In 2007 he was given the Lucien Rudaux Prize and inducted into the Hall of Fame by the International Association of Astronomical Artists (IAAA) in recognition of the pioneering importance of his artwork.
BIS Lunar Lander
From Imagination to Reality
In 1938, the BIS Technical Committee decided to produce a conceptual design of a vessel that would carry a crew of three safely to the Moon, permit them to land for a stay of fourteen days, and provide for a safe return to the Earth with a final payload of half a ton. The conceptual design that resulted came to be known as the BIS Lunar Spaceship, and for all its flaws and misconceptions it was the first serious attempt to design such a mission and must be regarded as one of the classical pioneering studies in the history of astronautics.
Perhaps the most important lasting achievement of the Lunar Spaceship study, however, came from its conclusions regarding the landing upon, and lift-off from, the lunar surface. R.A. Smith developed the concept after World War II in an article – “Landing on an Airless World” – published in the August 1947 BIS Journal, accurately depicting the procedure that was to be adopted with the Lunar Module.
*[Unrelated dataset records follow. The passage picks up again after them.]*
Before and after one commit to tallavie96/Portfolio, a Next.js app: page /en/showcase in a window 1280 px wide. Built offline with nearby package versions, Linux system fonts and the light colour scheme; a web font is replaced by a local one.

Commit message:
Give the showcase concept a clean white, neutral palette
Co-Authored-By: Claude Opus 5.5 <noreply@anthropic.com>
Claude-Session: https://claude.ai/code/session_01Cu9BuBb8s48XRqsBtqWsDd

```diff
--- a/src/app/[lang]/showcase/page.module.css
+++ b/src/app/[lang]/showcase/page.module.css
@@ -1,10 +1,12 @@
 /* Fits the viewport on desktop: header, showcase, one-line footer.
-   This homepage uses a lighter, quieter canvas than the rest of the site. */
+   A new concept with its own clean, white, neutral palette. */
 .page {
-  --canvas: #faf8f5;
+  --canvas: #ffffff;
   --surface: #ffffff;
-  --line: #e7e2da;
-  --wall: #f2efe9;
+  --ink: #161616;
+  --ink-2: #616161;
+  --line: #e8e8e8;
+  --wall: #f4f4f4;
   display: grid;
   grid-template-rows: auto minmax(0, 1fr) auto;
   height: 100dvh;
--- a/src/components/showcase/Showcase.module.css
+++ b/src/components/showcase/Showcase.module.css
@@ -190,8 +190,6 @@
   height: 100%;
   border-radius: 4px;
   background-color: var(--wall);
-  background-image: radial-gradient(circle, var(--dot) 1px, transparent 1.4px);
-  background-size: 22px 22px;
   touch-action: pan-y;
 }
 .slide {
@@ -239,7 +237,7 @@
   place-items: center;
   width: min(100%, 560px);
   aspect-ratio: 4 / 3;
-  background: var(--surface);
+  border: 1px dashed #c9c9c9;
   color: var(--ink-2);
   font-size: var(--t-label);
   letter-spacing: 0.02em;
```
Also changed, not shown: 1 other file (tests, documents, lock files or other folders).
The only notable difference between the two cases was, perhaps, that Smith’s design was more elegant than the actual LEM.
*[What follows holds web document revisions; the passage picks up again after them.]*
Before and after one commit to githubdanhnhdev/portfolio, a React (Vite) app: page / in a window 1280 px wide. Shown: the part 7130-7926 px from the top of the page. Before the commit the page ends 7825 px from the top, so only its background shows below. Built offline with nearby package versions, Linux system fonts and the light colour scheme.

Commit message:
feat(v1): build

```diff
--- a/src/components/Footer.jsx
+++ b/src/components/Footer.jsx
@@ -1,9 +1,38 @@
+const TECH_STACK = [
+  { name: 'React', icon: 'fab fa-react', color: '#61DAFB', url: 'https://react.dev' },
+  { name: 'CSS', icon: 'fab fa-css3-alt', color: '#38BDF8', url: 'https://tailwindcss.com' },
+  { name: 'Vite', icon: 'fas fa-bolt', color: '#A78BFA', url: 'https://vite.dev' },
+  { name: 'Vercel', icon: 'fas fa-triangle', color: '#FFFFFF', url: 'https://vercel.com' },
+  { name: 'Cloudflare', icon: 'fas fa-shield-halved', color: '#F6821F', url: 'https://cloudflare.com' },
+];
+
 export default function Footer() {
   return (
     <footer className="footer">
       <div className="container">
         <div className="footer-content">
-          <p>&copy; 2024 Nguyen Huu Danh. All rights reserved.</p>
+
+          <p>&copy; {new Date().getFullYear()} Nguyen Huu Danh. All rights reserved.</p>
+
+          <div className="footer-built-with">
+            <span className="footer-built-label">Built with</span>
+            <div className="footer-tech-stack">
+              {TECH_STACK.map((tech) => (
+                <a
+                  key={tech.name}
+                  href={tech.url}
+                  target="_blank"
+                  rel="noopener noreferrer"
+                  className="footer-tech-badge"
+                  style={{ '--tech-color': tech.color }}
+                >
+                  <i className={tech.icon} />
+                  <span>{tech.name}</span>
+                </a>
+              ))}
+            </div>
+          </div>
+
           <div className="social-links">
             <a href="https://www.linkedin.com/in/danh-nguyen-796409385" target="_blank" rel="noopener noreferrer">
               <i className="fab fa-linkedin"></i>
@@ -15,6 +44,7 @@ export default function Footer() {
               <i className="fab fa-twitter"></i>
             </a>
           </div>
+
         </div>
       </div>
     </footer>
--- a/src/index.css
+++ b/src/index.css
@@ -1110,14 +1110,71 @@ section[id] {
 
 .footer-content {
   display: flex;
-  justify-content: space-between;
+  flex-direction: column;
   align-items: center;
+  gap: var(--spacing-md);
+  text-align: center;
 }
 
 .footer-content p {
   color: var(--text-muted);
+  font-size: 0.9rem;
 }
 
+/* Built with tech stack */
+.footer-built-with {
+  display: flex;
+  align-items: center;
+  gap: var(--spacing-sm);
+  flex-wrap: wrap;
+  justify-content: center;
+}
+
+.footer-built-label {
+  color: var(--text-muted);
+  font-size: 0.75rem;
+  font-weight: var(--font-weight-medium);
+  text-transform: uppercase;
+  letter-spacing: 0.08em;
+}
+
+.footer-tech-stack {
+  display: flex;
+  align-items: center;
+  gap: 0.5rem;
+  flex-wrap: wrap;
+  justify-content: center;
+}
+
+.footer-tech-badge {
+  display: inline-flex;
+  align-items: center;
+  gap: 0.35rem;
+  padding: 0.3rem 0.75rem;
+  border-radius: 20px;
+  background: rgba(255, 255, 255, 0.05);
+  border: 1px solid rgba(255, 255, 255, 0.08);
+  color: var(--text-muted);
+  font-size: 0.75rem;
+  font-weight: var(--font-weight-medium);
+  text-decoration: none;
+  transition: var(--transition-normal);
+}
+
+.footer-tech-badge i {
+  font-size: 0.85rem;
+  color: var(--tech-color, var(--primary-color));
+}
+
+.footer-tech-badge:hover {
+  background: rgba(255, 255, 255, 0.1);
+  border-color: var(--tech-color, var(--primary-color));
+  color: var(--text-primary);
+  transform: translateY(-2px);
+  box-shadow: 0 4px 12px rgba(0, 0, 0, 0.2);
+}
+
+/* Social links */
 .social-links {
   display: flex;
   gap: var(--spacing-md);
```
Read more on this here.
In 1948 Harry Ross and Ralph Smith designed a space station, based on a original concept by H.Noordung, which he described as a “Wohnrad” or “Living Wheel”, in his 1928 book “The Problem with Space Travel”.
The design was a single unit with three main features. The first was a 30 m diameter living quarters permanently manned by 24 astronauts. The second feature was a 60 m diameter mirror in the form of a parabolic annulus, collecting up to 1000 kW of usable solar energy. This would also contain a network of condenser tubes and radiators for air and temperature conditioning. The third feature of the space station was a lattice boom, which would be kept stationary (non-rotating), which would provide for a zero-gravity laboratory and an entry and exit point for the space station via an airlock chamber.
The BIS space station seems quite primitive when compared to the technology of the International Space Station today. But for its time, it was a visionary concept and the designers put a lot of thought into the engineering and basic human requirements.
Read more on this here.